On July 31st, Denterlein hosted eight high school-aged students part of the WriteBoston Program, a nonprofit literacy organization that serves students, schools, districts, and educational organization across Massachusetts. The program, organized by the Teens in Print Summer Journalism Institute, allows students to visit three Boston-based companies over a three-week period and provides them with tools to elevate core writing skills for career exploration and potential future jobs. Here are the takeaways:
1. Strong writing skills
Founder and CEO, Geri Denterlein, kicked off the morning emphasizing the importance of the written word. She highlighted four skills that must be mastered in order to communicate effectively: be a strong writer, be present when communicating orally, understand the community to understand society, and listen intently to figure out the deeper message. One of the bigger takeaways from Geri’s presentation was that although quick communications can be beneficial, it is important to remember that our words make an impact on the world and are not to be “thrown away” – as Barack Obama once said, “words matter”.
2. Good elevator pitch
Account Director, Jayda Leder-Luis, helped the students develop their own elevator pitches. Jayda explained that an elevator pitch is the portrayal of a person’s own story told in a very short amount of time, and helped the students create their own by breaking it up into three categories: basic information, activities or involvements, and the themes that connect the pieces that form who they are.
3. A successful media pitch
Senior Advisor, Peter Howe, talked about how to write a successful Media Pitch explaining that they are essentially asking reporters to do a story. He describes a media pitch as a presentation of the story, that it should explain what it’s about and why someone should care about it. Peter wrapped up his session asking students to brainstorm on how they might pitch a story about Teens in Print to the Boston Globe.
4. Take advantage of social and digital media
Vice President of Digital Media, Paul Doyle, shared insights on how the social and digital media of the present day have impacted PR. He highlighted the numerous opportunities these newly developed technologies have brought to PR and provided the students some quick tips on how to spread their ‘written’ ideas to a broader audience.

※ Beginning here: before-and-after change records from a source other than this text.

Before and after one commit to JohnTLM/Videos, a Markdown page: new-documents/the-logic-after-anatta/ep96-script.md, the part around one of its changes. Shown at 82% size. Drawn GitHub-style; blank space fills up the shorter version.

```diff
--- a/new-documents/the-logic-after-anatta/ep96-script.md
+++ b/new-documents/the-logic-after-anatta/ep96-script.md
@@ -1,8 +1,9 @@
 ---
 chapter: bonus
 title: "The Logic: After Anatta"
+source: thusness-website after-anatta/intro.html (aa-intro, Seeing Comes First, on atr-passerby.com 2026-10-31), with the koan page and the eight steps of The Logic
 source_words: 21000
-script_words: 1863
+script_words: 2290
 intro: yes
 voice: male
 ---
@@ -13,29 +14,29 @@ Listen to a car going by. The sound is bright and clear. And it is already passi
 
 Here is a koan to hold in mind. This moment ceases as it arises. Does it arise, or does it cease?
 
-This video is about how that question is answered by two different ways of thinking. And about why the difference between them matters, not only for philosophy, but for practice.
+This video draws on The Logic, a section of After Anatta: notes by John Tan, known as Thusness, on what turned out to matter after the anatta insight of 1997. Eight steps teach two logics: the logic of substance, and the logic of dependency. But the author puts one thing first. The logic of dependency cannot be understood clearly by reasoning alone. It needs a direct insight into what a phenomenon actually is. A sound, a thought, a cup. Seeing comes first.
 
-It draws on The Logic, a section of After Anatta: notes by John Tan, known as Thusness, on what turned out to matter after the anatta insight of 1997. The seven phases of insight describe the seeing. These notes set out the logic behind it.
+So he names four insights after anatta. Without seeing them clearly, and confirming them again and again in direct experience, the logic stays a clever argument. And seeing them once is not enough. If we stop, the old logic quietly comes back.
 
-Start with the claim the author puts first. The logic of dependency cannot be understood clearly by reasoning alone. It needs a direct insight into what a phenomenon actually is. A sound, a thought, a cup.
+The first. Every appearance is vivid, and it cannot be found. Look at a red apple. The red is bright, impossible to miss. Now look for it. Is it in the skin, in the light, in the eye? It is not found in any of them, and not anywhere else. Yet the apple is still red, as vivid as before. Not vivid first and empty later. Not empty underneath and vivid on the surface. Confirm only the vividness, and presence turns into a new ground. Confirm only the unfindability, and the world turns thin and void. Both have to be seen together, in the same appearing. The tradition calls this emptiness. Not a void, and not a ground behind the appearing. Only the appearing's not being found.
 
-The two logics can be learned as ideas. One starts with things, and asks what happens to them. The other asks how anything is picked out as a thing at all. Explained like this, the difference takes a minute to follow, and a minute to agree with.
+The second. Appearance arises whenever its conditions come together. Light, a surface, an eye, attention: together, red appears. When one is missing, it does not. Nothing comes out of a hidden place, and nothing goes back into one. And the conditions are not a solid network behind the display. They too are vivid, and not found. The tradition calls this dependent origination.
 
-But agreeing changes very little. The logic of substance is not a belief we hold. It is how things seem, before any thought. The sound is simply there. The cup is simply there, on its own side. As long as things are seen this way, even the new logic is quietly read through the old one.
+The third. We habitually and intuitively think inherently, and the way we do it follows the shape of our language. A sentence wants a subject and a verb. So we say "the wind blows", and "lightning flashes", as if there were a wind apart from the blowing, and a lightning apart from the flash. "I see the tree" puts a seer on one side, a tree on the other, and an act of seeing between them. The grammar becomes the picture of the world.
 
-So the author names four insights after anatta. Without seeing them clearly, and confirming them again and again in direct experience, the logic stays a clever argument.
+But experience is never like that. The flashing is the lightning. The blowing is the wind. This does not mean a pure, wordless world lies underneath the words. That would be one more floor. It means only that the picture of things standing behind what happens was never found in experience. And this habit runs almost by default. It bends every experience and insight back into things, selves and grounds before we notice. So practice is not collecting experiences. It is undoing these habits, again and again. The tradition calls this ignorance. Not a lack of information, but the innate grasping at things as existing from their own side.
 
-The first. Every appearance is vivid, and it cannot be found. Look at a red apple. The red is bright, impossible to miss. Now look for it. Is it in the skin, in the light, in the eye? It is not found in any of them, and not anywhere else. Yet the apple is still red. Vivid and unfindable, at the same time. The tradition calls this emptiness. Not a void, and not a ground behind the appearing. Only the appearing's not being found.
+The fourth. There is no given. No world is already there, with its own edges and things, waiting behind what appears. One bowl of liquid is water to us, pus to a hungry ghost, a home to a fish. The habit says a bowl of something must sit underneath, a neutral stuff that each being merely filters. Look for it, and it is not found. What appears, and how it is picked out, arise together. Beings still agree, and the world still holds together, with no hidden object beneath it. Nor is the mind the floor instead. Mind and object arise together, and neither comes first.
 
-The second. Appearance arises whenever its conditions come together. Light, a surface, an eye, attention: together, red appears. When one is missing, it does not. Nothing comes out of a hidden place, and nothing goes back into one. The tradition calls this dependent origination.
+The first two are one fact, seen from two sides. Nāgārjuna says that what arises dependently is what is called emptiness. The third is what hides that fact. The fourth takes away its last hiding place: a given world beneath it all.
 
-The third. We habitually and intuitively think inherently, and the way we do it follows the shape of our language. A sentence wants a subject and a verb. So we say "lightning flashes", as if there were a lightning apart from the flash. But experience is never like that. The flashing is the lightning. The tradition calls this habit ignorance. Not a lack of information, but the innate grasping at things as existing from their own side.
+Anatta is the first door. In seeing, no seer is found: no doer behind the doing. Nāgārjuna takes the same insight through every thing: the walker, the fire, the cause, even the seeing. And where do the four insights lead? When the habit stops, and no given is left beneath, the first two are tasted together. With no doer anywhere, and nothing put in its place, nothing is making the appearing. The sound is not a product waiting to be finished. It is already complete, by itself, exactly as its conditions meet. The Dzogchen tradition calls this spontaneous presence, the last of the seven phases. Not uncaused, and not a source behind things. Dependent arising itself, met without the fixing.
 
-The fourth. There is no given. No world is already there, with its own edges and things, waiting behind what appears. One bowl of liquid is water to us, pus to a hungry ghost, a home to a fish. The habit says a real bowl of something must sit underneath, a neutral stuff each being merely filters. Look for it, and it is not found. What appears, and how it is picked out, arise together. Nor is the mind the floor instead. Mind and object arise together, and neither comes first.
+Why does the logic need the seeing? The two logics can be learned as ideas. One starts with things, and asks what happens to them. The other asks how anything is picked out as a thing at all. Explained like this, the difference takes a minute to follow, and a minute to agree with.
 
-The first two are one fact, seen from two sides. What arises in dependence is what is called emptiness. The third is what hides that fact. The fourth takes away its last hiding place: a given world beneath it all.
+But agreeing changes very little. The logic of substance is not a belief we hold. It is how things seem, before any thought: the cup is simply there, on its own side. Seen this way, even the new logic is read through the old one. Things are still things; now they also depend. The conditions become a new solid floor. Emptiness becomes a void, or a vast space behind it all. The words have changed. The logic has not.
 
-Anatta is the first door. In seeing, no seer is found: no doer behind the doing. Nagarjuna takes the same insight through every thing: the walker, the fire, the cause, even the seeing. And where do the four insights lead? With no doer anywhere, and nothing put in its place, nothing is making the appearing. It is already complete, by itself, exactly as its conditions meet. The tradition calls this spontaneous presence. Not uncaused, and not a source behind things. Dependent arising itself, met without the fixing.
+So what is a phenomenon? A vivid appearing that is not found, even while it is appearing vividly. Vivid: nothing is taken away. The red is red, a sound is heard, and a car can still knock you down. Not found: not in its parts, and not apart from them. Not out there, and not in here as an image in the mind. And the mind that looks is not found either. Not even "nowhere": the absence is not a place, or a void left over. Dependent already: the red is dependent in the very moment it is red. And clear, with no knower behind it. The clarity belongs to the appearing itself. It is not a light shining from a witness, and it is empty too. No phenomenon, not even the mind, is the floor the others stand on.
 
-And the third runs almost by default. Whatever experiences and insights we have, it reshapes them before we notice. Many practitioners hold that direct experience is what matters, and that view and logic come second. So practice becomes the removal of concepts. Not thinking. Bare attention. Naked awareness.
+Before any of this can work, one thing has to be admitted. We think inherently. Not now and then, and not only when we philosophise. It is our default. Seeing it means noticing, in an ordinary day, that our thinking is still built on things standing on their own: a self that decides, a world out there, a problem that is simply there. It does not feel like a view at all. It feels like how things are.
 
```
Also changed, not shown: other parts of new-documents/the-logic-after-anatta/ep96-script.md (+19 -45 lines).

To conclude, a student expressed how media literacy and strong writing skills gives them an opportunity to speak for the “voiceless,” to which Geri responded with a quote from Ayanna Pressley, “the voiceless are not voiceless, they are just not being heard.” It is evident that these students love providing the perspective of the younger generation and doing so with the written word is the perfect way for them to demonstrate their knowledge and understanding of the world.